The top level of the File Plan is created when you create a Records Management site. This is like an empty virtual filing cabinet - you then add drawers (categories), folders, and records to it.
Remember that it's far more versatile than a physical filing cabinet, but the following rules are enforced when working with the File Plan structure:
- The top level of the File Plan can only contain record categories.
- A category can contain other categories and folders.
- A folder can contain only records.
The structure of the File Plan will generally reflect different parts of your organization and can be made up of the following elements:
- Record category
- The record category contains the retention and retention schedules for its folders and records. In other words it controls how records are managed, and how they're disposed of when they're not needed any more.
- Record folder
- A record folder is created in a record category, and inherits the attributes of the record category. The record folder is considered to be under the control of the record category. Once the record folder is created, security restrictions apply. A record folder can be open or closed, and a closed record folder cannot accept records for filing.
- A record is a document in the File Plan. It's filed in a record folder, and is under the control of a record category.
- Vital record
- A vital record is a record that is considered to be essential to the operation of an organization. A vital record must be reviewed periodically, according to its review period. The review period is attached to the record category or folder.
You can create a File Plan structure from scratch or load the Records Management test data to use as a starting point. This gives you a sample File Plan that you can rework to meet your needs.
You can also automate the File Plan by applying rules to categories and folders.

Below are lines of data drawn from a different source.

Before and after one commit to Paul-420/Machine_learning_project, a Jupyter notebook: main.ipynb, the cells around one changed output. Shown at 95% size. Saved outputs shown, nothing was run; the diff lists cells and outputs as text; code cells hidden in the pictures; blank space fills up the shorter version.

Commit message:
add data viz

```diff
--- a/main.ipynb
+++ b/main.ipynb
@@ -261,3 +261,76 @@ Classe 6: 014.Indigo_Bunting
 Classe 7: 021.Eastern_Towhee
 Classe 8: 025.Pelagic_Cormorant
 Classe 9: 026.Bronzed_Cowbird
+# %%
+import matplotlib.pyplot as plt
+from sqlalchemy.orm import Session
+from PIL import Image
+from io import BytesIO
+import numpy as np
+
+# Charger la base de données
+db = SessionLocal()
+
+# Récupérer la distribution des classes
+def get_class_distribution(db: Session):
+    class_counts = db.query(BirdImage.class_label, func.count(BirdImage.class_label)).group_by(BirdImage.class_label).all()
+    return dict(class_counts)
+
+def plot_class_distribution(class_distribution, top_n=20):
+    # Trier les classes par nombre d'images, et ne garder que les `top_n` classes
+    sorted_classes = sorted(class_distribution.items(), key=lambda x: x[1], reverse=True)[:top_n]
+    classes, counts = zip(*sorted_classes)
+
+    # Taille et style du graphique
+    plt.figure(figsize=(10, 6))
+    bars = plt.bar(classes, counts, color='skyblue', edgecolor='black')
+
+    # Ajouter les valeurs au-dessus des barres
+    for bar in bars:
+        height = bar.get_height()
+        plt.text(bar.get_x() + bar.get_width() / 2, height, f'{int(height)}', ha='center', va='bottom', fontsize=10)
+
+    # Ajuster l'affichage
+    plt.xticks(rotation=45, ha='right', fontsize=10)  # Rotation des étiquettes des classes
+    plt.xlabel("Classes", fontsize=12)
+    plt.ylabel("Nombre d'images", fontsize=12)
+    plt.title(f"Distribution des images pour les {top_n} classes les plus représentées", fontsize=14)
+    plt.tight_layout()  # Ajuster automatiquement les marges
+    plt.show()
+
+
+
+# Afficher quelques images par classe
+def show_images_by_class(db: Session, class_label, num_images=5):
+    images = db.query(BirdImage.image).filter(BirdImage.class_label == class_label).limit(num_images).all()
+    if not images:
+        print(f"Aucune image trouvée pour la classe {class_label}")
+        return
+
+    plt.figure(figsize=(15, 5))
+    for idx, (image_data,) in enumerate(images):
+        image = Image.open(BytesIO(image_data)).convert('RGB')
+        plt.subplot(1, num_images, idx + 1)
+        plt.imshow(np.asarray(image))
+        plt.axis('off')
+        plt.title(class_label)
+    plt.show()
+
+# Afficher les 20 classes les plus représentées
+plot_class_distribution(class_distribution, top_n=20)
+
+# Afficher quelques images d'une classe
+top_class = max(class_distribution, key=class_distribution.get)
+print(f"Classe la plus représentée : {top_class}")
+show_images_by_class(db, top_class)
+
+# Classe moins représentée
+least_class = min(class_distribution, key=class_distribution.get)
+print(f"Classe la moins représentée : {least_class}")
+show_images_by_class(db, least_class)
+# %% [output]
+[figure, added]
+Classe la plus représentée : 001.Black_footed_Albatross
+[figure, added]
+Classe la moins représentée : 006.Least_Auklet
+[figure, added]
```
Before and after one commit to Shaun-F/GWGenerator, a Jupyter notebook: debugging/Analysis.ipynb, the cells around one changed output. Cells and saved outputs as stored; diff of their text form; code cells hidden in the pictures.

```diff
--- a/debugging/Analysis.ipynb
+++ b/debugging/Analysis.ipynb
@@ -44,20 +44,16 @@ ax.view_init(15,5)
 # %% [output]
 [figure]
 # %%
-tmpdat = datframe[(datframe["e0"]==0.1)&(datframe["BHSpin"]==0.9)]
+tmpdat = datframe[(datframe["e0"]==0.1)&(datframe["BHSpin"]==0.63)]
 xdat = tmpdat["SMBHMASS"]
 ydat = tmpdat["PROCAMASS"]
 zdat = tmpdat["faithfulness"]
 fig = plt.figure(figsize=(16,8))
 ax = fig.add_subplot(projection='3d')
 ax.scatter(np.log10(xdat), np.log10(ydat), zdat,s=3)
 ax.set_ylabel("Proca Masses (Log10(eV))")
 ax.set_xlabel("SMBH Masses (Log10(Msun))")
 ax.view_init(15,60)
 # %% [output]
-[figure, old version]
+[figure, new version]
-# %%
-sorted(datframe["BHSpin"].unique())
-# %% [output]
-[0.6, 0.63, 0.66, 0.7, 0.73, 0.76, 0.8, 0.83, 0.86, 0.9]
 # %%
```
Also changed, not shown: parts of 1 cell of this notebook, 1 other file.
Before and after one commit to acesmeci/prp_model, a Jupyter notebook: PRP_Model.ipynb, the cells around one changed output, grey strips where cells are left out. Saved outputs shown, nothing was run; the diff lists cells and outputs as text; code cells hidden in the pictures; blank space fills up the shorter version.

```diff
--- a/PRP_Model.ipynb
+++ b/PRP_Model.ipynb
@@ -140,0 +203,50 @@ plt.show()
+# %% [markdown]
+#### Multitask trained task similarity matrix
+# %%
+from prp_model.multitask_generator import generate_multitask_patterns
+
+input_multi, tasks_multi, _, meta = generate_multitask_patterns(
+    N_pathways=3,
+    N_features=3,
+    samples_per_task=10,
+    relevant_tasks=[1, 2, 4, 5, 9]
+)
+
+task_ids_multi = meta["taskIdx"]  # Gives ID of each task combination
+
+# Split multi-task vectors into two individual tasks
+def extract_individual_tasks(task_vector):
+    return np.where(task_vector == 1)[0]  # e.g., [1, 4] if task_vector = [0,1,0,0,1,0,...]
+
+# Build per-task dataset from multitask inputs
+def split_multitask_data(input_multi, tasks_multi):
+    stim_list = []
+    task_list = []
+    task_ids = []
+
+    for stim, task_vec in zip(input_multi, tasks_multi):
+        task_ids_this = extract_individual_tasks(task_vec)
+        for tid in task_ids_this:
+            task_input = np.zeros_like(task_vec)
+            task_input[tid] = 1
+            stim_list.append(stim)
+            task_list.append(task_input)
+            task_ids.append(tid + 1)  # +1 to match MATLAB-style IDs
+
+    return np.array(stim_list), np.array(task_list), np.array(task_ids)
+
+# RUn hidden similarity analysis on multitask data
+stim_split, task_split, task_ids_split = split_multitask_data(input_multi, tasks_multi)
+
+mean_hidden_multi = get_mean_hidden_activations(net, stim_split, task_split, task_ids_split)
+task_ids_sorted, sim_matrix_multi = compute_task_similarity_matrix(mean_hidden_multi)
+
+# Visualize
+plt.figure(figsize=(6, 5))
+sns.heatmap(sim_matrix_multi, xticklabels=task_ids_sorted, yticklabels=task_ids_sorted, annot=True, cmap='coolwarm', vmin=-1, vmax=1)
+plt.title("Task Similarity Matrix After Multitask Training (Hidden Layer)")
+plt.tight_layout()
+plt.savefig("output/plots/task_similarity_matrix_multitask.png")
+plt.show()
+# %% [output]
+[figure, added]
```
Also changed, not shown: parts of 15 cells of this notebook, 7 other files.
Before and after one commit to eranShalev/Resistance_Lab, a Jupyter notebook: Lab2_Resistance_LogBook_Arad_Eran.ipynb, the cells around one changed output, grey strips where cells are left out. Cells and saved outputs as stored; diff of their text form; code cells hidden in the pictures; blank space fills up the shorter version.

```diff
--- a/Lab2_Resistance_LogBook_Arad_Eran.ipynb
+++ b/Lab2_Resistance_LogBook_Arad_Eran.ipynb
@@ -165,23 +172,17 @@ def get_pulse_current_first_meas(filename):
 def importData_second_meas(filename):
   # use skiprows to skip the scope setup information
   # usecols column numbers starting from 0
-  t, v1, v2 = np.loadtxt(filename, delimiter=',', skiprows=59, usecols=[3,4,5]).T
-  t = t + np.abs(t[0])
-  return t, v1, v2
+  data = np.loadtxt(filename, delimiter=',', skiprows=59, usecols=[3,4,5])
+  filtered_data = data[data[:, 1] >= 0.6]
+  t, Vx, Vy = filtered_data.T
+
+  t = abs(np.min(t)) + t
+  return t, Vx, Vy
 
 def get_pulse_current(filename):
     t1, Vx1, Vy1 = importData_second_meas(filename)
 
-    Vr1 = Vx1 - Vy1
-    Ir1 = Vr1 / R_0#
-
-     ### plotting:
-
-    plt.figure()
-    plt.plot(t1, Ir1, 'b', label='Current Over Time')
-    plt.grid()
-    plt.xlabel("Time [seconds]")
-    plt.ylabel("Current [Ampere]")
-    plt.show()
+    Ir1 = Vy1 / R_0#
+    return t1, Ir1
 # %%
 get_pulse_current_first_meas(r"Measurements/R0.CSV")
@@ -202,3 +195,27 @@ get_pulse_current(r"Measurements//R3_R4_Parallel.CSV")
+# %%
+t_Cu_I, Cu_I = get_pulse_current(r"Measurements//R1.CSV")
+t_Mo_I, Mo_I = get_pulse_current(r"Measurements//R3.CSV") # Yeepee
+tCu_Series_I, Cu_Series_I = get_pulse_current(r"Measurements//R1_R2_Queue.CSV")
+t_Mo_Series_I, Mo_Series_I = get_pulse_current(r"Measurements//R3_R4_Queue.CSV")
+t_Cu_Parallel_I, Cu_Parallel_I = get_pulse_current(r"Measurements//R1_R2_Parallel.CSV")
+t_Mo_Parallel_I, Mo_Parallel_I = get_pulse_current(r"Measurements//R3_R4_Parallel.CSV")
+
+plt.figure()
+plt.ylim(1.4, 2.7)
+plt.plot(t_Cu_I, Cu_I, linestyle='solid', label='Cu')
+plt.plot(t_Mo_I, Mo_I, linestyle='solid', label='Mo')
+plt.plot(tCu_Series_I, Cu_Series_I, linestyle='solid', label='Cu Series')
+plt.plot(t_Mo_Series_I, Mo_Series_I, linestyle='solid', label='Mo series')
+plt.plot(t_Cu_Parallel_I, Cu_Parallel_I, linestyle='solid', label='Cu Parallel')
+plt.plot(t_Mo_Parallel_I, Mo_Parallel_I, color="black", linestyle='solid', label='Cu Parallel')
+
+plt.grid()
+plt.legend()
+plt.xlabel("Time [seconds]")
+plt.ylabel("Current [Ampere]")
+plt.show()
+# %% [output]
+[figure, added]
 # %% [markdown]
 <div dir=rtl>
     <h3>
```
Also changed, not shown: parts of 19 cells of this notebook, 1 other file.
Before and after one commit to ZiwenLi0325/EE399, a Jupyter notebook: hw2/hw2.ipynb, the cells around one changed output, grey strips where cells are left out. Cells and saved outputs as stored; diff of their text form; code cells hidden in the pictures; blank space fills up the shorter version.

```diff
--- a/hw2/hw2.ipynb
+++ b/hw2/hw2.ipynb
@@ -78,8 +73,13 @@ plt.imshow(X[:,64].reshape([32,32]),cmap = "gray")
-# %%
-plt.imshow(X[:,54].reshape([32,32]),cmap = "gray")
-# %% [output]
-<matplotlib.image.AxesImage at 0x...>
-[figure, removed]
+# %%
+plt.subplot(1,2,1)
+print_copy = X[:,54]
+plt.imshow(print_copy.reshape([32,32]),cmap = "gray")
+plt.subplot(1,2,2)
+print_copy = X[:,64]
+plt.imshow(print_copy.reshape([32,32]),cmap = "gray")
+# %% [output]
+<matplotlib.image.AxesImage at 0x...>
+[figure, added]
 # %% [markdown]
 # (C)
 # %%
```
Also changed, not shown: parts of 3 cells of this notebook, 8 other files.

This means that records can be moved automatically through the record lifecycle, without you having to do any of the work.